What you should do :: From the first entry to the last, copy everything exactly except the pictures.

The data ::
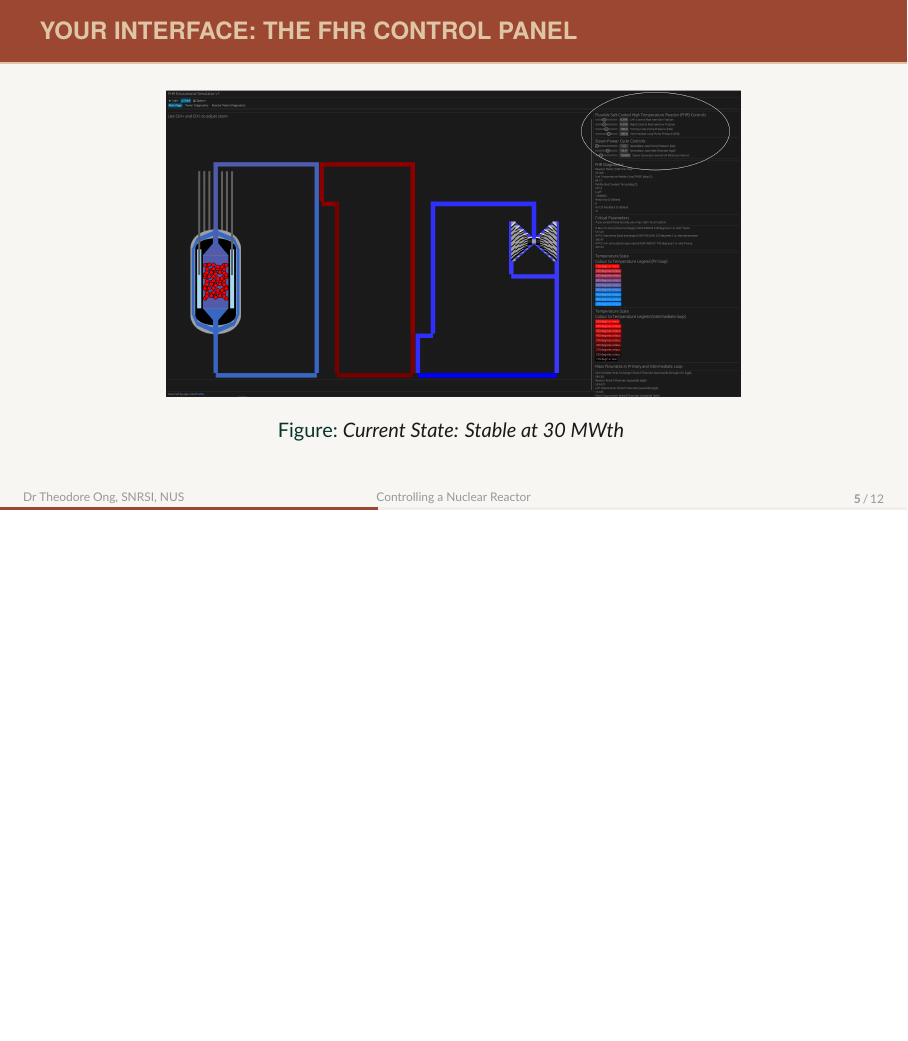
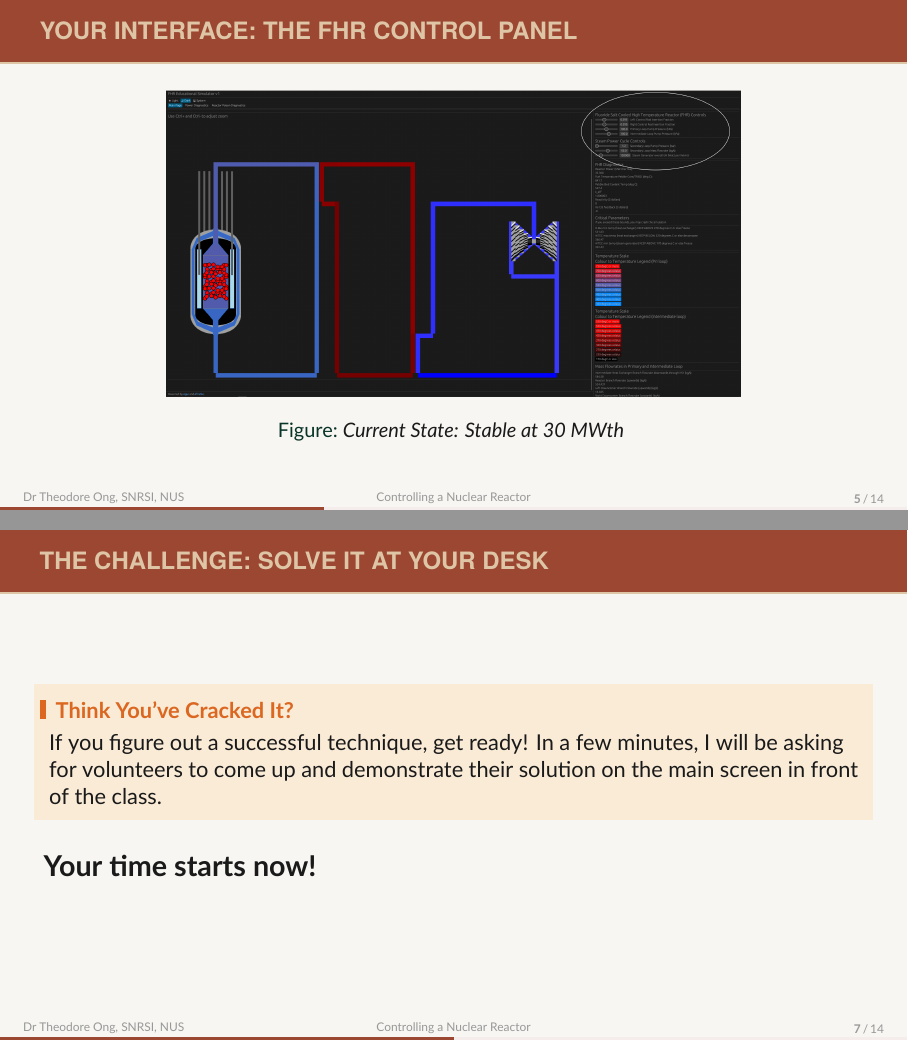
Before and after one commit to theodoreOnzGit/outram-park, LaTeX slides (presentations/students_and_teachers/st_presentation.tex): page 5 of 12 before the commit and pages 5 and 7 of 14 after it, the two joined at a grey line, the shorter picture padded with empty space. Compiled offline with XeLaTeX; a missing font is replaced by an installed copy or a similar font.

Commit message:
added introductory hook using FHR simulator as demo

```diff
--- a/presentations/students_and_teachers/st_presentation.tex
+++ b/presentations/students_and_teachers/st_presentation.tex
@@ -147,6 +147,31 @@
 	\end{figure}
 \end{frame}
 
+% --- New Slide: The Individual Challenge ---
+\begin{frame}[allowframebreaks]{The Challenge: Solve it at Your Desk}
+    You've seen the controls and you know the mission. Now it's your turn to try and crack the problem.
+
+    \vspace{1.5em}
+
+    \begin{block}{Your Task (5 Minutes)}
+        On your own computer, launch the simulator and attempt the power increase from \textbf{30 MWth to 60 MWth}.
+        \begin{itemize}
+            \item Your goal is to find a strategy to hit the target and stabilize the power.
+            \item Pay close attention to how much you move the controls and for how long.
+        \end{itemize}
+    \end{block}
+
+    \vspace{1.5em}
+
+    \begin{alertblock}{Think You've Cracked It?}
+        If you figure out a successful technique, get ready! In a few minutes, I will be asking for volunteers to come up and demonstrate their solution on the main screen in front of the class.
+    \end{alertblock}
+
+    \vspace{1em}
+    \centering
+    \Large\textbf{Your time starts now!}
+\end{frame}
+
 % --- Slide 6: The Challenge Begins ---
 \begin{frame}[allowframebreaks]{The Challenge Begins}
     \centering
```
Also changed, not shown: presentations/students_and_teachers/st_presentation.pdf.
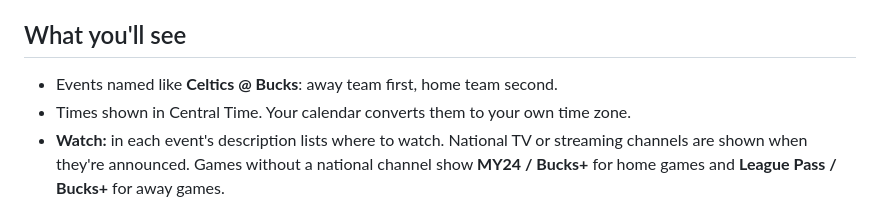
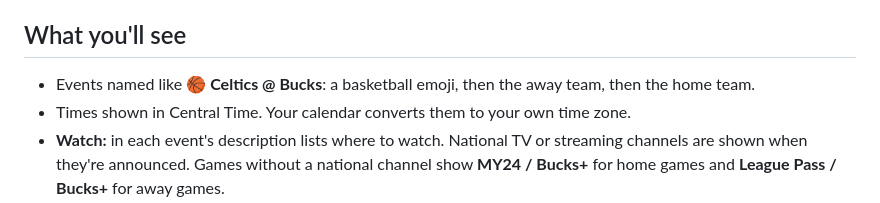
Before and after one commit to rockeratheart/bucks-calendar, a Markdown page: README.md, the part around the change. Rendered like a GitHub page.

```diff
--- a/README.md
+++ b/README.md
@@ -33,7 +33,7 @@ The easiest way is to open the subscribe page above and tap the button for your
 
 ## What you'll see
 
-- Events named like **Celtics @ Bucks**: away team first, home team second.
+- Events named like **🏀 Celtics @ Bucks**: a basketball emoji, then the away team, then the home team.
 - Times shown in Central Time. Your calendar converts them to your own time zone.
 - **Watch:** in each event's description lists where to watch. National TV or streaming channels are shown when they're announced. Games without a national channel show **MY24 / Bucks+** for home games and **League Pass / Bucks+** for away games.
 - Playoff round and series details in the description when they apply.
```
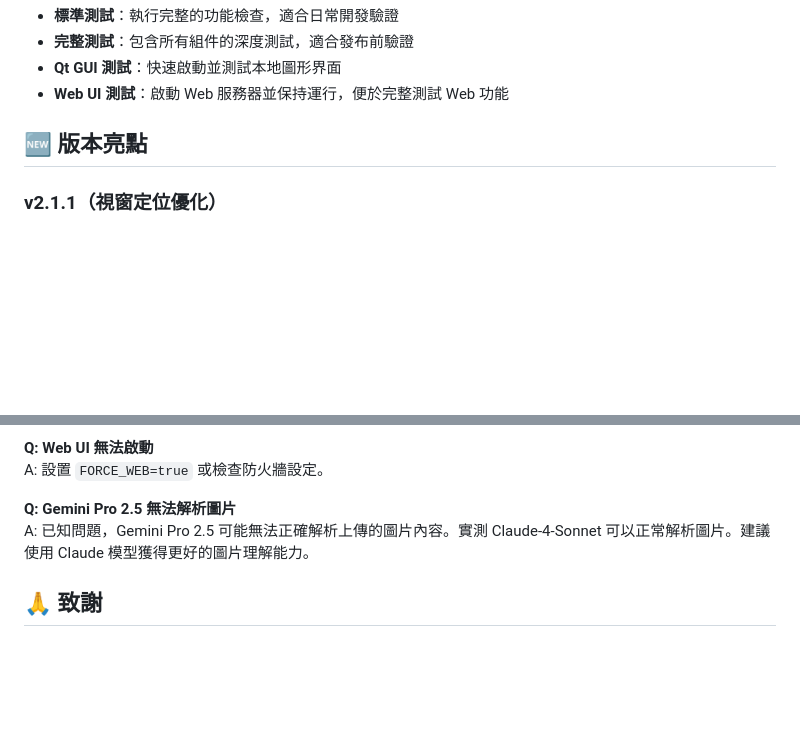
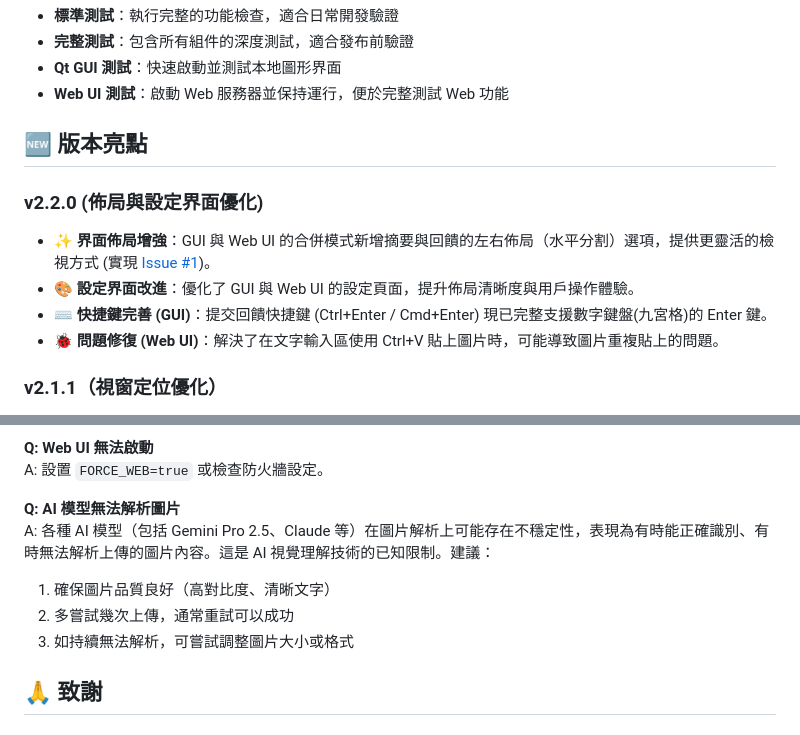
Before and after one commit to zetxtech/mcp-feedback-enhanced, a Markdown page: README.zh-TW.md, 2 parts joined by grey strips. GitHub-like rendering; blank space fills up the shorter version.

Commit message:
📝  更新 README 文件，新增 v2.2.0 版本相關資訊

```diff
--- a/README.zh-TW.md
+++ b/README.zh-TW.md
@@ -170,6 +170,12 @@ uvx --with-editable . mcp-feedback-enhanced test --web    # 測試 Web UI (自
 
 ## 🆕 版本亮點
 
+### v2.2.0 (佈局與設定界面優化)
+- ✨ **界面佈局增強**：GUI 與 Web UI 的合併模式新增摘要與回饋的左右佈局（水平分割）選項，提供更靈活的檢視方式 (實現 [Issue #1](https://github.com/Minidoracat/mcp-feedback-enhanced/issues/1))。
+- 🎨 **設定界面改進**：優化了 GUI 與 Web UI 的設定頁面，提升佈局清晰度與用戶操作體驗。
+- ⌨️ **快捷鍵完善 (GUI)**：提交回饋快捷鍵 (Ctrl+Enter / Cmd+Enter) 現已完整支援數字鍵盤(九宮格)的 Enter 鍵。
+- 🐞 **問題修復 (Web UI)**：解決了在文字輸入區使用 Ctrl+V 貼上圖片時，可能導致圖片重複貼上的問題。
+
 ### v2.1.1（視窗定位優化）
 - 🖥️ **智能視窗定位**：新增「總是在主螢幕中心顯示視窗」設定選項
 - 🌐 **多螢幕支援**：完美解決 T 字型螢幕排列等複雜多螢幕環境的視窗定位問題
@@ -219,8 +225,11 @@ A: 檢查檔案大小（≤1MB）和格式（PNG/JPG/GIF/BMP/WebP）。
 **Q: Web UI 無法啟動**
 A: 設置 `FORCE_WEB=true` 或檢查防火牆設定。
 
-**Q: Gemini Pro 2.5 無法解析圖片**
-A: 已知問題，Gemini Pro 2.5 可能無法正確解析上傳的圖片內容。實測 Claude-4-Sonnet 可以正常解析圖片。建議使用 Claude 模型獲得更好的圖片理解能力。
+**Q: AI 模型無法解析圖片**
+A: 各種 AI 模型（包括 Gemini Pro 2.5、Claude 等）在圖片解析上可能存在不穩定性，表現為有時能正確識別、有時無法解析上傳的圖片內容。這是 AI 視覺理解技術的已知限制。建議：
+1. 確保圖片品質良好（高對比度、清晰文字）
+2. 多嘗試幾次上傳，通常重試可以成功
+3. 如持續無法解析，可嘗試調整圖片大小或格式
 
 ## 🙏 致謝
 
```
Also changed, not shown: README.md (+6 -1 lines), README.zh-CN.md (+6 -0 lines).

Result ::
Before and after one commit to theodoreOnzGit/outram-park, LaTeX slides (presentations/students_and_teachers/st_presentation.tex): page 5 of 12 before the commit and pages 5 and 7 of 14 after it, the two joined at a grey line, the shorter picture padded with empty space. Compiled offline with XeLaTeX; a missing font is replaced by an installed copy or a similar font.

Commit message:
added introductory hook using FHR simulator as demo

```diff
--- a/presentations/students_and_teachers/st_presentation.tex
+++ b/presentations/students_and_teachers/st_presentation.tex
@@ -147,6 +147,31 @@
 	\end{figure}
 \end{frame}
 
+% --- New Slide: The Individual Challenge ---
+\begin{frame}[allowframebreaks]{The Challenge: Solve it at Your Desk}
+    You've seen the controls and you know the mission. Now it's your turn to try and crack the problem.
+
+    \vspace{1.5em}
+
+    \begin{block}{Your Task (5 Minutes)}
+        On your own computer, launch the simulator and attempt the power increase from \textbf{30 MWth to 60 MWth}.
+        \begin{itemize}
+            \item Your goal is to find a strategy to hit the target and stabilize the power.
+            \item Pay close attention to how much you move the controls and for how long.
+        \end{itemize}
+    \end{block}
+
+    \vspace{1.5em}
+
+    \begin{alertblock}{Think You've Cracked It?}
+        If you figure out a successful technique, get ready! In a few minutes, I will be asking for volunteers to come up and demonstrate their solution on the main screen in front of the class.
+    \end{alertblock}
+
+    \vspace{1em}
+    \centering
+    \Large\textbf{Your time starts now!}
+\end{frame}
+
 % --- Slide 6: The Challenge Begins ---
 \begin{frame}[allowframebreaks]{The Challenge Begins}
     \centering
```
Also changed, not shown: presentations/students_and_teachers/st_presentation.pdf.
Before and after one commit to rockeratheart/bucks-calendar, a Markdown page: README.md, the part around the change. Rendered like a GitHub page.

```diff
--- a/README.md
+++ b/README.md
@@ -33,7 +33,7 @@ The easiest way is to open the subscribe page above and tap the button for your
 
 ## What you'll see
 
-- Events named like **Celtics @ Bucks**: away team first, home team second.
+- Events named like **🏀 Celtics @ Bucks**: a basketball emoji, then the away team, then the home team.
 - Times shown in Central Time. Your calendar converts them to your own time zone.
 - **Watch:** in each event's description lists where to watch. National TV or streaming channels are shown when they're announced. Games without a national channel show **MY24 / Bucks+** for home games and **League Pass / Bucks+** for away games.
 - Playoff round and series details in the description when they apply.
```
Before and after one commit to zetxtech/mcp-feedback-enhanced, a Markdown page: README.zh-TW.md, 2 parts joined by grey strips. GitHub-like rendering; blank space fills up the shorter version.

Commit message:
📝  更新 README 文件，新增 v2.2.0 版本相關資訊

```diff
--- a/README.zh-TW.md
+++ b/README.zh-TW.md
@@ -170,6 +170,12 @@ uvx --with-editable . mcp-feedback-enhanced test --web    # 測試 Web UI (自
 
 ## 🆕 版本亮點
 
+### v2.2.0 (佈局與設定界面優化)
+- ✨ **界面佈局增強**：GUI 與 Web UI 的合併模式新增摘要與回饋的左右佈局（水平分割）選項，提供更靈活的檢視方式 (實現 [Issue #1](https://github.com/Minidoracat/mcp-feedback-enhanced/issues/1))。
+- 🎨 **設定界面改進**：優化了 GUI 與 Web UI 的設定頁面，提升佈局清晰度與用戶操作體驗。
+- ⌨️ **快捷鍵完善 (GUI)**：提交回饋快捷鍵 (Ctrl+Enter / Cmd+Enter) 現已完整支援數字鍵盤(九宮格)的 Enter 鍵。
+- 🐞 **問題修復 (Web UI)**：解決了在文字輸入區使用 Ctrl+V 貼上圖片時，可能導致圖片重複貼上的問題。
+
 ### v2.1.1（視窗定位優化）
 - 🖥️ **智能視窗定位**：新增「總是在主螢幕中心顯示視窗」設定選項
 - 🌐 **多螢幕支援**：完美解決 T 字型螢幕排列等複雜多螢幕環境的視窗定位問題
@@ -219,8 +225,11 @@ A: 檢查檔案大小（≤1MB）和格式（PNG/JPG/GIF/BMP/WebP）。
 **Q: Web UI 無法啟動**
 A: 設置 `FORCE_WEB=true` 或檢查防火牆設定。
 
-**Q: Gemini Pro 2.5 無法解析圖片**
-A: 已知問題，Gemini Pro 2.5 可能無法正確解析上傳的圖片內容。實測 Claude-4-Sonnet 可以正常解析圖片。建議使用 Claude 模型獲得更好的圖片理解能力。
+**Q: AI 模型無法解析圖片**
+A: 各種 AI 模型（包括 Gemini Pro 2.5、Claude 等）在圖片解析上可能存在不穩定性，表現為有時能正確識別、有時無法解析上傳的圖片內容。這是 AI 視覺理解技術的已知限制。建議：
+1. 確保圖片品質良好（高對比度、清晰文字）
+2. 多嘗試幾次上傳，通常重試可以成功
+3. 如持續無法解析，可嘗試調整圖片大小或格式
 
 ## 🙏 致謝
 
```
Also changed, not shown: README.md (+6 -1 lines), README.zh-CN.md (+6 -0 lines).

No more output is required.